§ **EXERCISE BRIEF**
Please return every line below that contains the string "presentation".

§ **GIVEN RECORDS**
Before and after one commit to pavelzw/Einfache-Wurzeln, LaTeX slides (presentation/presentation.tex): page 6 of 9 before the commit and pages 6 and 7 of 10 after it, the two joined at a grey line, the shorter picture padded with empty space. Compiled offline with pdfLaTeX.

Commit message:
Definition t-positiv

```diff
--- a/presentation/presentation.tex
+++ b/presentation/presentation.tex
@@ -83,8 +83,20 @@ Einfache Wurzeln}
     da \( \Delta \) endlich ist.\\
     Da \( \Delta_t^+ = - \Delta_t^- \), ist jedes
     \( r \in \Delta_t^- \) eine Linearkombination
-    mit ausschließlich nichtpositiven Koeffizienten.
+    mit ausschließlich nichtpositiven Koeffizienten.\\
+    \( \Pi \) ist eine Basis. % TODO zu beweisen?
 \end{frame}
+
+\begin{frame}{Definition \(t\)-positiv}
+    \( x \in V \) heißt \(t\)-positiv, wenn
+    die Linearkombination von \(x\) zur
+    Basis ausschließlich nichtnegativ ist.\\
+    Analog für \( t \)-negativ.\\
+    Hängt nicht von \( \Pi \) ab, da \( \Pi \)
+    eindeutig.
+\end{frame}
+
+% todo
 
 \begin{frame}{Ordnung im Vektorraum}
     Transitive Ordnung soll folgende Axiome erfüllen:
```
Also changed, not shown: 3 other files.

...

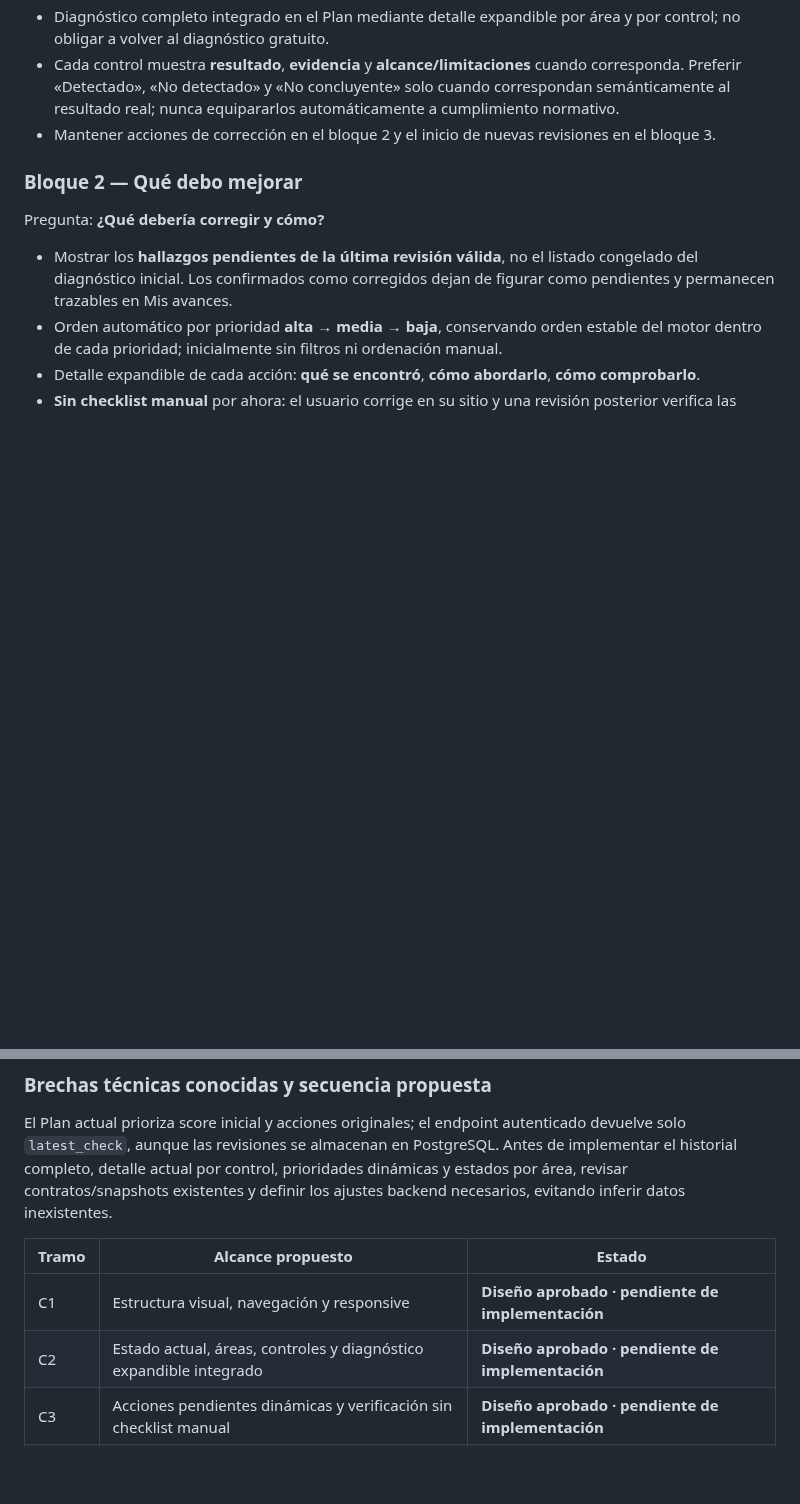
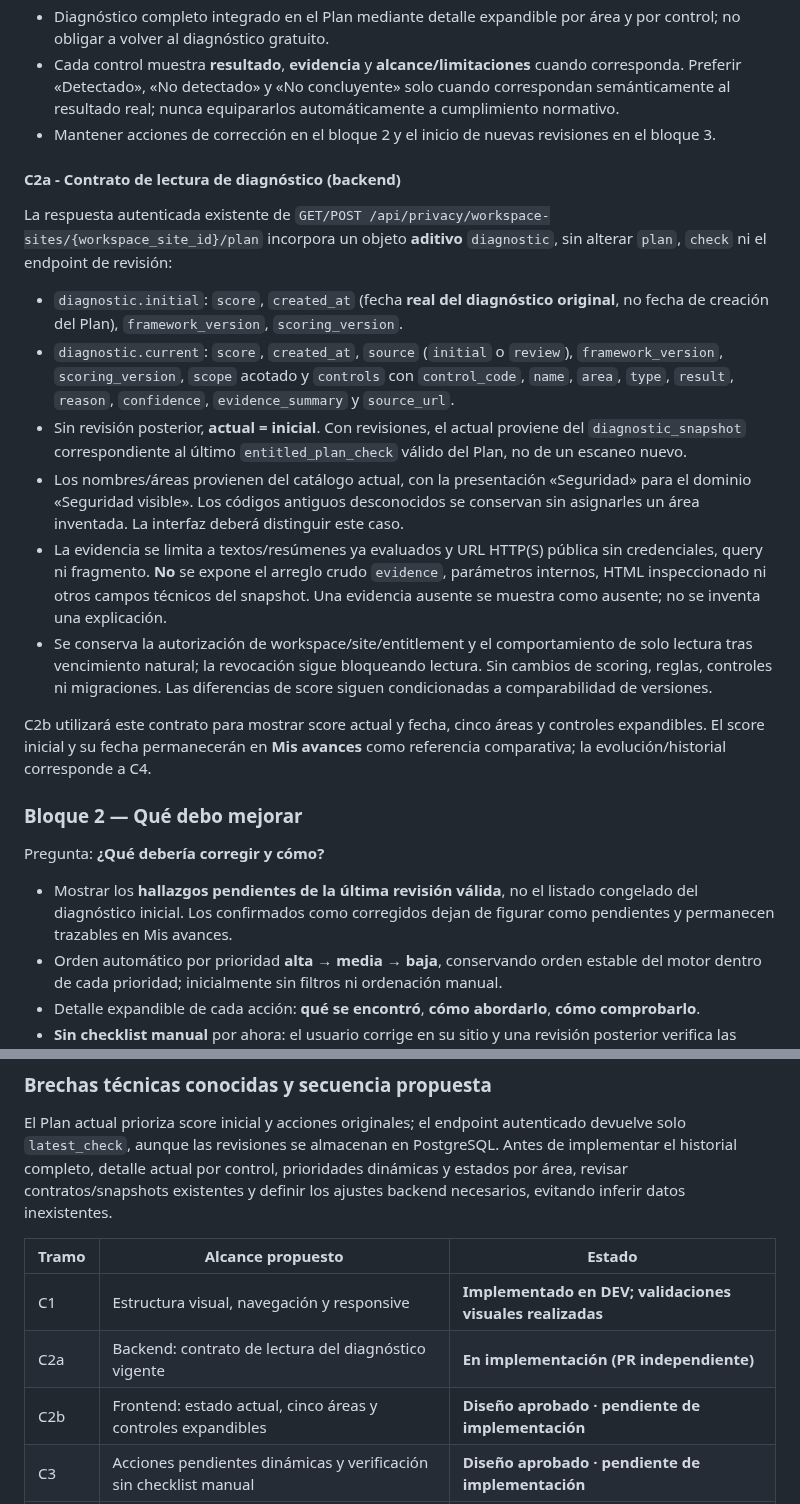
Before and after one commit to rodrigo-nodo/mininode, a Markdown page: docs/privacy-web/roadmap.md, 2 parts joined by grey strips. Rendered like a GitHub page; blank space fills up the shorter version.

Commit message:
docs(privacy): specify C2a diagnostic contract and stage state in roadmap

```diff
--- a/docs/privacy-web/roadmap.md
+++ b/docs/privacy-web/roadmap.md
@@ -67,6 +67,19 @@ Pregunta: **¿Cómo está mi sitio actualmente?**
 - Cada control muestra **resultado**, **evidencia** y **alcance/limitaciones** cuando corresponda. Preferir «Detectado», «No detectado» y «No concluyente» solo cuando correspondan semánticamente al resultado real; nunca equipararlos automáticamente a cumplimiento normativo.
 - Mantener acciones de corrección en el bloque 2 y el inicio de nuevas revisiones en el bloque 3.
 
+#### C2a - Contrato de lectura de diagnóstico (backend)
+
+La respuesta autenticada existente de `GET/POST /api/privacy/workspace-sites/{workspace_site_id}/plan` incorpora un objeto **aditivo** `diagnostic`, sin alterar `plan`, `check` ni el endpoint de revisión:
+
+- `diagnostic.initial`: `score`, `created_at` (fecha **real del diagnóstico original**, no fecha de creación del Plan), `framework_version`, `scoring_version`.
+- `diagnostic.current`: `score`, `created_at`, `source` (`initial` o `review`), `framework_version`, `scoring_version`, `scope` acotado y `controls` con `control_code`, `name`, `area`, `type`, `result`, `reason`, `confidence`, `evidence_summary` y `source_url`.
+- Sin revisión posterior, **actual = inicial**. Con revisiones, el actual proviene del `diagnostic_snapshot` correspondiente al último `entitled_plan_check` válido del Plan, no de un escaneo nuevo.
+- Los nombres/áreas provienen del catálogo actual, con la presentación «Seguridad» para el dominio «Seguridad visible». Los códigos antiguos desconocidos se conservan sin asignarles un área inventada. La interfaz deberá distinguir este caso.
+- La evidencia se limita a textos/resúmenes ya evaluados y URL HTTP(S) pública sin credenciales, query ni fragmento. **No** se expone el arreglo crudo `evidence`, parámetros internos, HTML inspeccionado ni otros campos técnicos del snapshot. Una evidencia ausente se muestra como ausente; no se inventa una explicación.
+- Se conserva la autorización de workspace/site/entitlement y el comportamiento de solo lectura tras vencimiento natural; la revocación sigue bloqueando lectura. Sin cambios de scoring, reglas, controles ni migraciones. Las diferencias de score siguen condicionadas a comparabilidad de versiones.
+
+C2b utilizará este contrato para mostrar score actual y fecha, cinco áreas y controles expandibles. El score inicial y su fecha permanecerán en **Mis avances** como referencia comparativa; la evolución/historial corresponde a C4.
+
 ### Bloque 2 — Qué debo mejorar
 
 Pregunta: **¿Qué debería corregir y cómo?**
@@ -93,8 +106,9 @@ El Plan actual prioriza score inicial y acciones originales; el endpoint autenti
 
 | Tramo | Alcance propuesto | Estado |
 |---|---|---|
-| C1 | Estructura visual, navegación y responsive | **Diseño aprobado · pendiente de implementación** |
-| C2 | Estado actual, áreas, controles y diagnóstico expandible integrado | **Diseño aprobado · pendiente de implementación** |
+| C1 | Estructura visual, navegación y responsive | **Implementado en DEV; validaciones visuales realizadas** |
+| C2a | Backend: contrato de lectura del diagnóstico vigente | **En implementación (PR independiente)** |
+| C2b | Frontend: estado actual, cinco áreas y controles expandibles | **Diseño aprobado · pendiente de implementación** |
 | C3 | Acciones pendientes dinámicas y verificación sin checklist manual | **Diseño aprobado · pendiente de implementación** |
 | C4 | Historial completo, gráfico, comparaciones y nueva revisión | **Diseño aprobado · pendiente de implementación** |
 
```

§ **EXERCISE OUTPUT**
Before and after one commit to pavelzw/Einfache-Wurzeln, LaTeX slides (presentation/presentation.tex): page 6 of 9 before the commit and pages 6 and 7 of 10 after it, the two joined at a grey line, the shorter picture padded with empty space. Compiled offline with pdfLaTeX.
--- a/presentation/presentation.tex
+++ b/presentation/presentation.tex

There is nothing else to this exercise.